At CWU, Giles will pursue a secondary math teaching degree and will be part of a LLC, or living-learning community, where students majoring in science, technology, mathematics and engineering reside.
Another scholarship Giles is excited to receive is the Washington State Opportunity Scholarship, valued at $2,500 per year, and awarded to STEM majors.
Earlier this month, Giles achieved two milestones: On June 12, she graduated from Pierce College with a two-year associate’s degree after completing the Running Start program. The following day, she graduated from Rogers High School.
Giles said it was sibling rivalry that inspired her to enter the Running Start program her junior year. Her older brother, Jesse, started Running Start his senior year and didn’t graduate from Pierce College until a year after his high school graduation. Jesse will be a senior at CWU starting this fall.
“I’m glad sibling rivalry pushed me to do that,” Giles said.
Giles’ younger sister, Madeline, will follow in her footsteps and complete her two-year degree at Pierce College in June 2016 as the result of Running Start.
Giles said the idea to become a math teacher didn’t come to her until two years ago.

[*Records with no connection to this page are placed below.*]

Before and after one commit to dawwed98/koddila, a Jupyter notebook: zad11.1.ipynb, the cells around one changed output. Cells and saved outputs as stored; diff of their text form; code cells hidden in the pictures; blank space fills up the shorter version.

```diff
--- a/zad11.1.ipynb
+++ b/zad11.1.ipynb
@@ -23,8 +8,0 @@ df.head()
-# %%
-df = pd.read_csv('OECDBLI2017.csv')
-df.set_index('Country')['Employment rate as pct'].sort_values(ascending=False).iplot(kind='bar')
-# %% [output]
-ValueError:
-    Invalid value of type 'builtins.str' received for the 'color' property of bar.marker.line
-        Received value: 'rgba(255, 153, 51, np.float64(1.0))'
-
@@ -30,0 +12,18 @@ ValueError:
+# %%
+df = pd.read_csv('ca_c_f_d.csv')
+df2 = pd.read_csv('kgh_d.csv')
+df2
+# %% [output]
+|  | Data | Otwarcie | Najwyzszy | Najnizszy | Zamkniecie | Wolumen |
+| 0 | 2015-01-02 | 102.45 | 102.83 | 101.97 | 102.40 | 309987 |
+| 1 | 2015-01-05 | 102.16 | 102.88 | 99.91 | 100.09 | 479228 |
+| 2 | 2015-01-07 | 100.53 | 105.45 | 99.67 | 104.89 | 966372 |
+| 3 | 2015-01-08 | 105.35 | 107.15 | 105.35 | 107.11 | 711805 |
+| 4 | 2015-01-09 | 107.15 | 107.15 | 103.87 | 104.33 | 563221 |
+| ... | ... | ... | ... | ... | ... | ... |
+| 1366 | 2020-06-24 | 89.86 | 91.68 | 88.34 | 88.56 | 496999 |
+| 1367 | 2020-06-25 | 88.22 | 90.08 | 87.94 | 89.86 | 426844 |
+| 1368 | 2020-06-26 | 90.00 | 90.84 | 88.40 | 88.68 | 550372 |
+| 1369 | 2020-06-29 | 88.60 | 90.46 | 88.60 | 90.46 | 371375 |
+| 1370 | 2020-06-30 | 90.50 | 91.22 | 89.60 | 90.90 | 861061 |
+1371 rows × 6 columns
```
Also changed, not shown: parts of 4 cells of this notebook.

“I’ve always had really good math teachers,” Giles said. “It’s always inspired me to help people in that subject, because it’s a hard subject. I thought it would be good to help people in a subject that comes easy to me.”
After completing her secondary math teaching degree, Giles isn’t sure where she will teach, other than she wants it to be at a high school or ninth grade level.
“Part of me wants to teach in Puyallup; another part of me wants to go wherever the job takes me,” she said. “I wouldn’t mind teaching at Rogers or at other schools in the Puyallup School District.”